Kolkata (also known as Calcutta, the official name until 2001), nicknamed the "City of Joy,” is regarded as the cultural capital of India and has a population of about 14.8 million, along with its suburbs. It played a crucial role in the Indian independence movement and remains a hotbed of contemporary state and national politics. Following India’s Independence from Britain in 1947, Kolkata evolved into a center for modern Indian education, culture, science, politics, and sports. Sports (mainly soccer, and cricket) is a big deal for the people of Kolkata, and they are referred to as one of the most sports-loving people in the world. There is a big cricket stadium (Eden Gardens) and multiple soccer stadiums by the Ganges. The most notable and historic landmark across the river Ganges is the ‘Howrah Bridge.’ When commissioned in 1943, it was the 3rd-longest suspension cantilever bridge in the world, connecting Kolkata with the city of Howrah, a major railway hub and industrial center. On average, it carries over 100,000 vehicles and 150,000+ pedestrians daily. The bridge has been renamed ‘Rabindra Setu’ after the great Bengali poet Rabindranath Tagore, who was the first Indian and Asian Nobel laureate. A second bridge, called Vidyasagar Setu, the longest cable-stayed bridge in India, was completed in 1992 to ease the pressure on Howrah Bridge.

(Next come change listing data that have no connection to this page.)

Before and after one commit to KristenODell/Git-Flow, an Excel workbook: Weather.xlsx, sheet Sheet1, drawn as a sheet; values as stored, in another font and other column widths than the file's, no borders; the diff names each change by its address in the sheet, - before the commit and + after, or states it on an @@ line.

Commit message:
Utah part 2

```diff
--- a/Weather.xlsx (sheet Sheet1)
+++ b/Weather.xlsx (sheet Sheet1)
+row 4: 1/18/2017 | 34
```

Life around the river Ganges starts at early morning with the bathers and people offering prayers. In the Hindu religion, the river Ganges is considered sacred and is personified as the goddess Ganga. She is worshiped by Hindus and Buddhists who believe that bathing in the river causes the remission of sins and facilitates 'Moksha' (liberation from the cycle of life and death). There are several temples and places of worship by the banks of the river. It is also the place for business and people’s livelihood. Located adjacent to the Howrah Bridge, the Mullik Ghat flower market, is the largest not only in India but Asia also, with over 4,000 vendors selling everything from roses, marigold, jasmine, rajanigandha (tuberose), imported lilies, to a host of other flowers. The place is a visual treat to watch, particularly for street/travel photographers. Kolkata is vibrant throughout the year, but more so during the weeklong Durga Puja festival, during October, which ends with much fanfare when the clay idols of huge Goddess Durga, along with her four children, are immersed in the River Ganges.

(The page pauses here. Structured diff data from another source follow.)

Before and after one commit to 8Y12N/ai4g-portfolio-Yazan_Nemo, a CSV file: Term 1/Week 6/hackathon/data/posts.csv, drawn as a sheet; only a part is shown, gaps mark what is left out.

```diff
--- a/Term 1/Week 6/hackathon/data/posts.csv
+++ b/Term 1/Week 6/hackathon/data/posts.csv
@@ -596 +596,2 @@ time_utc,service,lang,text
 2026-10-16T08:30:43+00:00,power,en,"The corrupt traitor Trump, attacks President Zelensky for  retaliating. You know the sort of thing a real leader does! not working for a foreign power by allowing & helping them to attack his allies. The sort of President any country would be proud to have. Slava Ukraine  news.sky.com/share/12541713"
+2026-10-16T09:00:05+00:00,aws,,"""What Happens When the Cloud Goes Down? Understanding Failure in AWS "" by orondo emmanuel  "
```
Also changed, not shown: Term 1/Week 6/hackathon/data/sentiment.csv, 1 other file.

The Ganges is threatened by severe pollution. Also, erosion of its banks, due to the cutting of trees, is leading to shallowness in its depth. This poses a danger not only to humans but also to animals; the Ganges is home to approximately 140 species of fish and 90 species of amphibians. The river also contains reptiles and mammals, including critically endangered species such as the Gharial and South Asian river dolphins. Human waste, as well as industrial waste, constitute to this pollution, and the Government’s effort to clean the waters of Ganges has been proved to be inadequate. This is an issue that needs the active support of religious groups, local authorities, and common citizens. Furthermore, there needs to be a global awareness and backing from environmentalists and enthusiasts towards education, environmental planning, and technical expertise—without which, India’s holiest river is likely to suffer irreparable damages.

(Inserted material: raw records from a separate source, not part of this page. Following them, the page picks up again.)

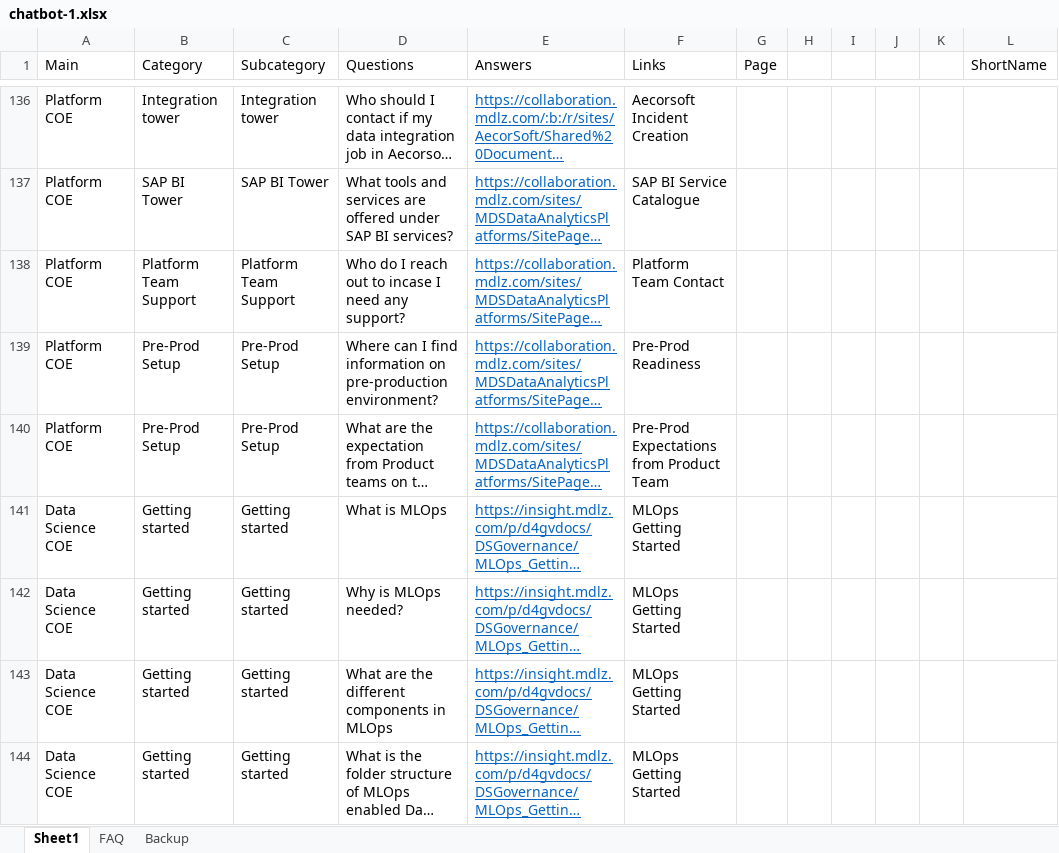
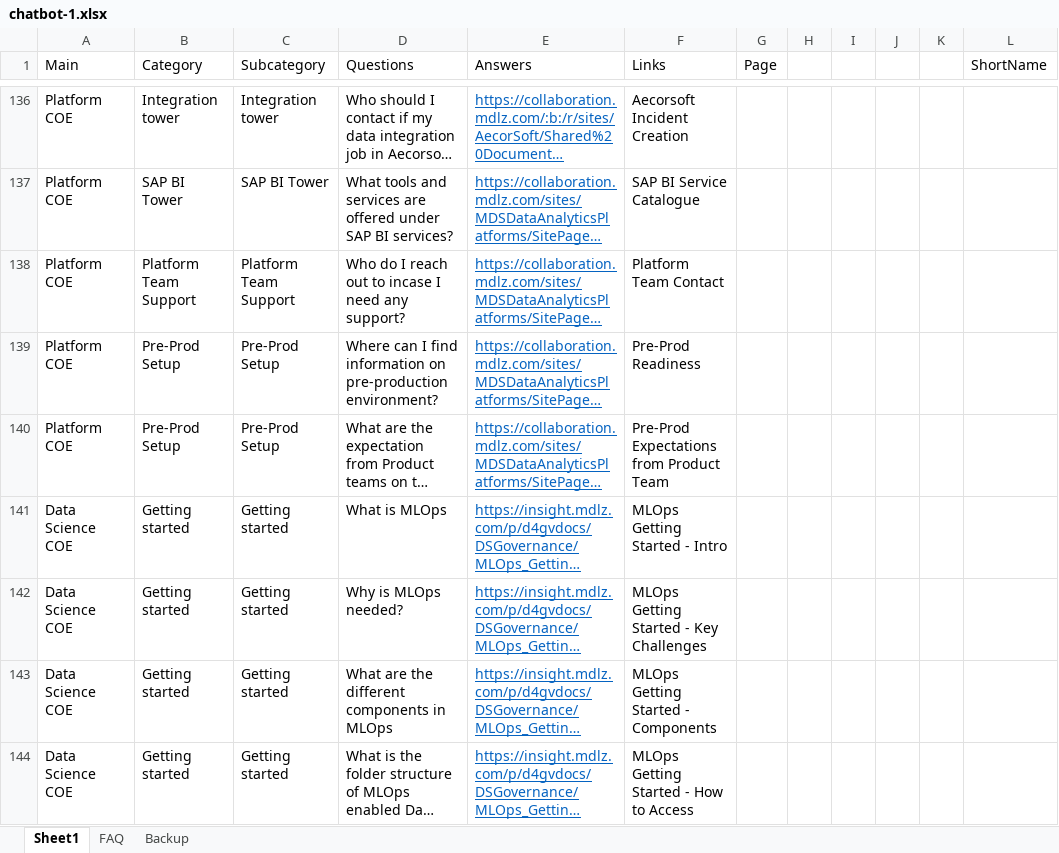
Before and after one commit to AthulB/datahub_chatbot, an Excel workbook: data/chatbot-1.xlsx, sheet Sheet1, drawn as a sheet; only a part is shown, gaps mark what is left out; long unchanged cells end in …; values as stored, in another font and other column widths than the file's, no borders; the diff covers the shown part only; the diff names each change by its address in the sheet, - before the commit and + after, or states it on an @@ line.

```diff
--- a/data/chatbot-1.xlsx (sheet Sheet1)
+++ b/data/chatbot-1.xlsx (sheet Sheet1)
-F141 (Links): MLOps Getting Started
+F141 (Links): MLOps Getting Started - Intro
-F142 (Links): MLOps Getting Started
+F142 (Links): MLOps Getting Started - Key Challenges
-F143 (Links): MLOps Getting Started
+F143 (Links): MLOps Getting Started - Components
-F144 (Links): MLOps Getting Started
+F144 (Links): MLOps Getting Started - How to Access
```
Also changed, not shown: 21 edited cells elsewhere in this sheet.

- Ancient History Encyclopedia
- Encyclopedia Britannica
- Times of India